Rod Bremby, assistant city manager, $70,402.
George Williams, public works director, $70,241.
Jim McSwain, fire chief, $70,210.
Ron Olin, police chief, $69,793.
Roger Coffey, utilities director, $68,049.
Price Banks, planning director, $66,542.
Lynn Goodell, director of housing and neighborhood development, $64,893.
Fred DeVictor, director of parks and recreation, $62,955.
Ray Hummert, director of administrative services/city clerk, $62,955.
Ray Samuel, director of human relations/human resources, $62,773.
Ed Mullins, finance director, $62,461.
A $30,000 study will analyze whether city employees are being paid fair wages.
By Mark Fagan
Lawrence almost lost a productive data technician last year to a higher paying job in nearby Kansas City.
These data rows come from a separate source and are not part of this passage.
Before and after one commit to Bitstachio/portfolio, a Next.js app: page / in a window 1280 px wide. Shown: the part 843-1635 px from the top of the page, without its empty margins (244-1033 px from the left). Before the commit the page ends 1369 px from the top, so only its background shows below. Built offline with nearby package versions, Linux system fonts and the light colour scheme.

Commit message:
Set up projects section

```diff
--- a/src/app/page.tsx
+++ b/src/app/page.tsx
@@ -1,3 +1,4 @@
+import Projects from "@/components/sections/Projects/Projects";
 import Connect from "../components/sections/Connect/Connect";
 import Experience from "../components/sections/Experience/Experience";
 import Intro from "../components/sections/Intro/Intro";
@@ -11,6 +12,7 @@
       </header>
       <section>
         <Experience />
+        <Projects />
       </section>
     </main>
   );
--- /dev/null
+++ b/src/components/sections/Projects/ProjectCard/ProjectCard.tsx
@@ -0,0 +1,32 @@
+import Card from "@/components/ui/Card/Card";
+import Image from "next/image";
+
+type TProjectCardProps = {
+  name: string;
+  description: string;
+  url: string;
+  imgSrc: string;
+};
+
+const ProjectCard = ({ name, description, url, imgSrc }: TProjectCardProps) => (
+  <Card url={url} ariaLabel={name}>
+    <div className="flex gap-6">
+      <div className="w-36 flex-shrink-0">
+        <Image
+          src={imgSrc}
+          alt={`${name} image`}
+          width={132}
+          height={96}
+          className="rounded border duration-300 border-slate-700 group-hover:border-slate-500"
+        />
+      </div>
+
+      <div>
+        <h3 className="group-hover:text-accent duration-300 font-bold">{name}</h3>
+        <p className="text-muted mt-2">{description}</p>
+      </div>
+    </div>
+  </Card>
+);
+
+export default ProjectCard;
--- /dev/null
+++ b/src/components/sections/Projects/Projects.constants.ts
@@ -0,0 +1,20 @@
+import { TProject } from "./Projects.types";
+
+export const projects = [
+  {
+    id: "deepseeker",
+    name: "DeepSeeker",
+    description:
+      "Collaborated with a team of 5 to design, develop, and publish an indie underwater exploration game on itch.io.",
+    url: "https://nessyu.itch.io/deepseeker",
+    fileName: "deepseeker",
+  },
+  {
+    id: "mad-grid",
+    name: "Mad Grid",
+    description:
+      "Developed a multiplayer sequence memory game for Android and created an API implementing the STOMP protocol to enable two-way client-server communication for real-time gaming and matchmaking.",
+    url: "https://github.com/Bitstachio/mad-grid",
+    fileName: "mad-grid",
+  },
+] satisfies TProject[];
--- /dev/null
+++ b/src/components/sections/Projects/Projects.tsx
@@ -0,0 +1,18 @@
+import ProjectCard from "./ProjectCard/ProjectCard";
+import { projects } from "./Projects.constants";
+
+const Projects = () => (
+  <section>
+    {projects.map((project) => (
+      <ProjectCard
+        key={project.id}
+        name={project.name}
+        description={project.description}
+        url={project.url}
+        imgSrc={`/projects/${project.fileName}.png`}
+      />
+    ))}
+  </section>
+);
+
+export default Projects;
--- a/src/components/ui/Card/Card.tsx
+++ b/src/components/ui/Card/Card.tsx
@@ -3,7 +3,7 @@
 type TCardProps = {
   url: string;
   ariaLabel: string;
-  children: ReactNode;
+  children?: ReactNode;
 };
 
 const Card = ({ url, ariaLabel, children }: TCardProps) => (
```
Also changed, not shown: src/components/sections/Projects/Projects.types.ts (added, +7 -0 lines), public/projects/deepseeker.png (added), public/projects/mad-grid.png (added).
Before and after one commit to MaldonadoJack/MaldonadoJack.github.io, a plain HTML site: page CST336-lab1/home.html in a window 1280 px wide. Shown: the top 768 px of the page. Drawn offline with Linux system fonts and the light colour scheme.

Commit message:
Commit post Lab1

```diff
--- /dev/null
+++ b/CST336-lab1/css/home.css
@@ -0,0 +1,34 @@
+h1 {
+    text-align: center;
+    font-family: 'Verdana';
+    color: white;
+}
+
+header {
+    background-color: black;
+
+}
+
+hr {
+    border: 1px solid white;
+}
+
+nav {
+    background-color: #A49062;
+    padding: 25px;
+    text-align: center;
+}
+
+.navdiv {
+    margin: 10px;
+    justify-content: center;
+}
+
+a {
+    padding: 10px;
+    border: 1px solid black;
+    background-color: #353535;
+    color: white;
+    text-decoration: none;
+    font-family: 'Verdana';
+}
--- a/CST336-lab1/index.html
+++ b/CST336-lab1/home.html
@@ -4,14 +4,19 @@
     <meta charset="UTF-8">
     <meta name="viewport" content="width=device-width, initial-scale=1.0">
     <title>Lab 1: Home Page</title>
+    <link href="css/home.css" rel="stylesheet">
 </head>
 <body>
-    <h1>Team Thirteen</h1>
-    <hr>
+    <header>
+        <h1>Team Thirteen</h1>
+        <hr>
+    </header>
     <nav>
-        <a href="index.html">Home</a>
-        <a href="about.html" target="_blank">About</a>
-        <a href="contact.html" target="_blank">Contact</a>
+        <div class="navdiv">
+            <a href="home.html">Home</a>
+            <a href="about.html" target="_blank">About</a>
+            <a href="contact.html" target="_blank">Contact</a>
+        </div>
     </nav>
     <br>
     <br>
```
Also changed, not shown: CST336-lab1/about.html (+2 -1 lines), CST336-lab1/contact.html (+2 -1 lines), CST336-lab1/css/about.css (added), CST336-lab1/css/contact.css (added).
Almost is the key word. City Manager Mike Wildgen is happy to report the employee stayed on with the city, but Wildgen still wants to review the city's 17-year-old salary schedule to make sure good employees don't slip away.
"There's lots of people I'd like to pay a lot more money to," said Wildgen, who as city manager signs off on all pay increases for 535 full-time employees. "We've got a lot of long-time employees, but if you're underpaying, people will move on you."
The city will be interviewing five consultants this week for a comprehensive review of the city's salary and classification schedule. The study, estimated to cost $30,000, will determine whether municipal government is paying competitive wages compared with the private sector, Wildgen said.
Competitive can take on different interpretations, he said. Kansas City may provide higher-paying jobs, but intangibles such as quality of life, commuter time and cultural activities can offset some of the difference.
The last time the city reviewed its salary schedule was in 1977.
"We're lucky in Lawrence," Wildgen said. "People want to stay in Lawrence. They're saying, `I like the lifestyle.'"
Last year, 303 of the city's 535 full-time employees received merit pay increases. Another 270 had reached the tops of their pay scales as of March 1, exempting them from possible merit increases.
A handful of employees do not earn merit increases each year, said Karen DeGasperi, personnel specialist. A salary recommendation from each employee's immediate supervisor -- based on criteria in the city's personnel handbook -- is forwarded through the ranks, to be approved by Wildgen.
Merit pay increases may be either 2.5 percent or 5 percent. Once an employee reaches the top of the position's pay scale -- which typically takes five to six years -- he or she then is eligible for "longevity pay," which pays employees an extra $3.50 a month for up to 20 years.
That's an extra $840 a year after 20 years.
"Our goal is to attract good people here," Wildgen said. "There are a lot of people who have worked their hearts out for 25 years."